"Don't consult with anybody in killing the Americans, fighting the devil doesn't require consultation or prayers seeking divine guidance. They are the party of the devils," he said. "We are two opposites who will never come together."
In the 23-minute Arabic language message entitled "Make it known and clear to mankind," al-Awlaki said that for Americans and Muslims it was "either us or them."
Born in New Mexico, al-Awlaki has used his website and English-language sermons to encourage Muslims around the world to kill U.S. troops in Iraq and has been tied by U.S. intelligence to the 9/11 hijackers, underwear bomber Umar Farouk Abdulmutallab, as well as Maj. Nidal Malik Hasan, the Army psychiatrist accused of killing 13 people in November at Fort Hood, Texas.
U.S. investigators say since he returned to Yemen in 2006, al-Awlaki has moved beyond just inspiring militants to becoming an active operative in al-Qaida's affiliate there.
At the same time, his latest video serves notice that fatwas are not needed to fight the US.
Meanwhile, Canadian papers are reporting that Awlaki was welcomed into the UK in 2002 despite US authorities investigating his role in the 9/11 attacks:
Awlaki was fleeing an FBI inquiry in America in the wake of his involvement with three of the Sept 11 hijackers, when he arrived in Britain in late 2002.Awlaki's specialty is recruitment and spiritual guidance, and the two go hand in hand.
But even with such a cloud over him, he was "welcomed with open arms," according to Alexander Meleagrou-Hitchens, from the Centre for the Study of Radicalisation at King's College, London, who is an expert on Awlaki.
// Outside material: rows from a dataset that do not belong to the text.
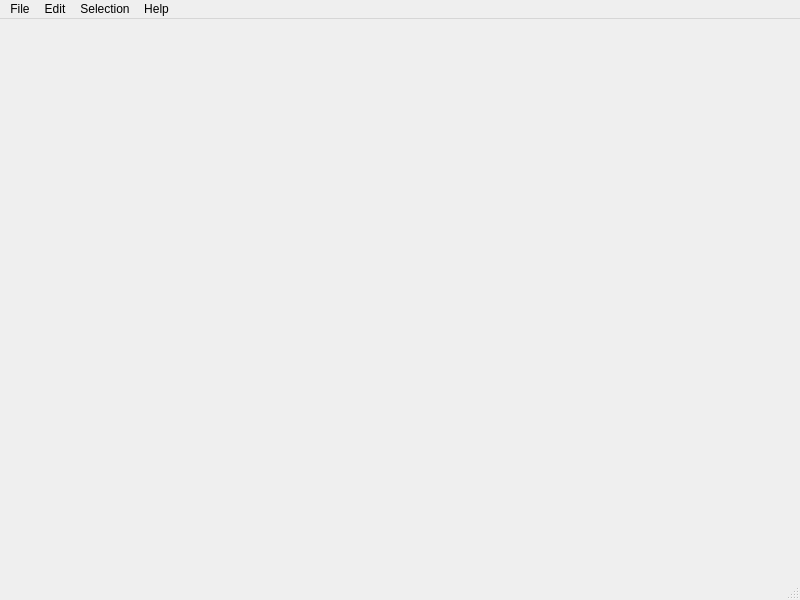
First picture: the form in unvisualkode.ui, repository Lamplions123/UnvisualKode, before the edit.
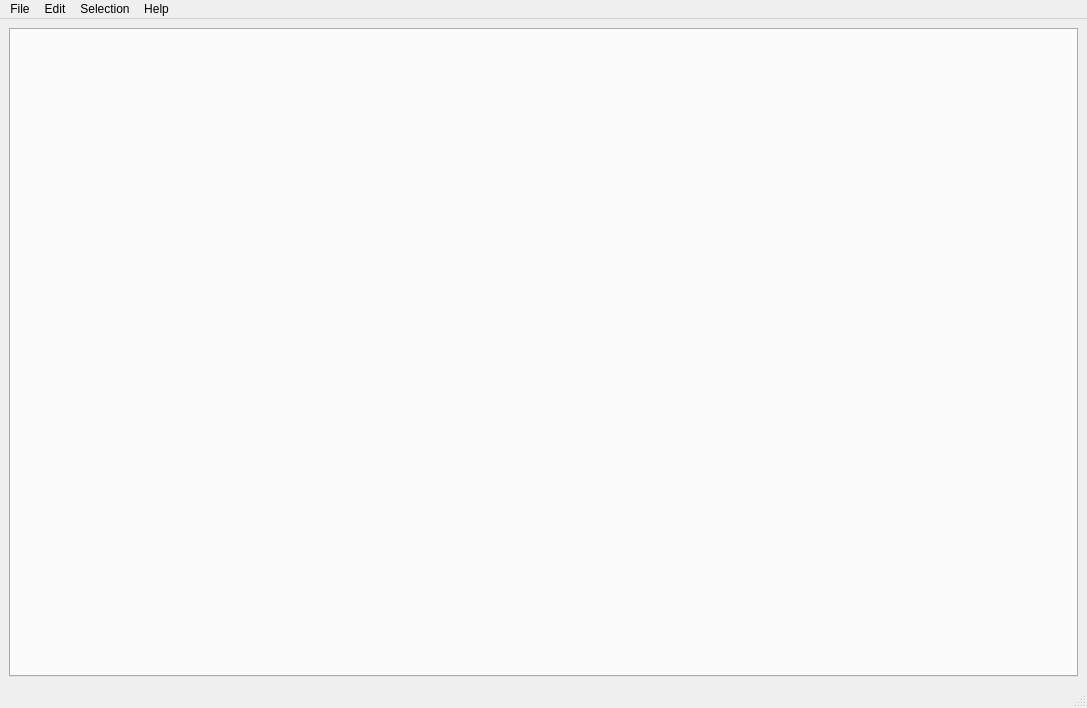
Second picture: the form after the edit.

Commit message: save/load, a dummy "about" window

```diff
--- a/unvisualkode.ui
+++ b/unvisualkode.ui
@@ -6,21 +6,31 @@
    <rect>
     <x>0</x>
     <y>0</y>
-    <width>800</width>
-    <height>600</height>
+    <width>1087</width>
+    <height>708</height>
    </rect>
   </property>
   <property name="windowTitle">
    <string>UnvisualKode</string>
   </property>
-  <widget class="QWidget" name="centralwidget"/>
+  <widget class="QWidget" name="centralwidget">
+   <layout class="QGridLayout" name="gridLayout">
+    <item row="0" column="0">
+     <widget class="QTabWidget" name="tabWidget">
+      <property name="currentIndex">
+       <number>-1</number>
+      </property>
+     </widget>
+    </item>
+   </layout>
+  </widget>
   <widget class="QStatusBar" name="statusbar"/>
   <widget class="QMenuBar" name="menubar">
    <property name="geometry">
     <rect>
      <x>0</x>
      <y>0</y>
-     <width>800</width>
+     <width>1087</width>
      <height>23</height>
     </rect>
    </property>
```
Left out of the diff: 10 changed lines with no effect on the pictures. The commit also changes 6 other files.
The controversial cleric lectured for the Muslim Association of Britain, the Federation of Student Islamic Societies, and the Islamic Forum Europe, based at East London Mosque.
He began a "grand tour" of Britain, from London to Aberdeen, as part of a campaign by the Muslim Association of Britain.
While in Britain, Awlaki was working on a lecture series called Constants in the Path of Jihad, which he produced in 2005, a few months after being banned from the country. But it was only with the Fort Hood shootings in Texas by Major Nidal Hasan, a disciple of Awlaki, in November last year, that British Islamic organisations began to distance themselves from him.
YouTube has finally pulled a bunch of videos proffered by Awlaki, but Awlaki continues spreading his message of hate online.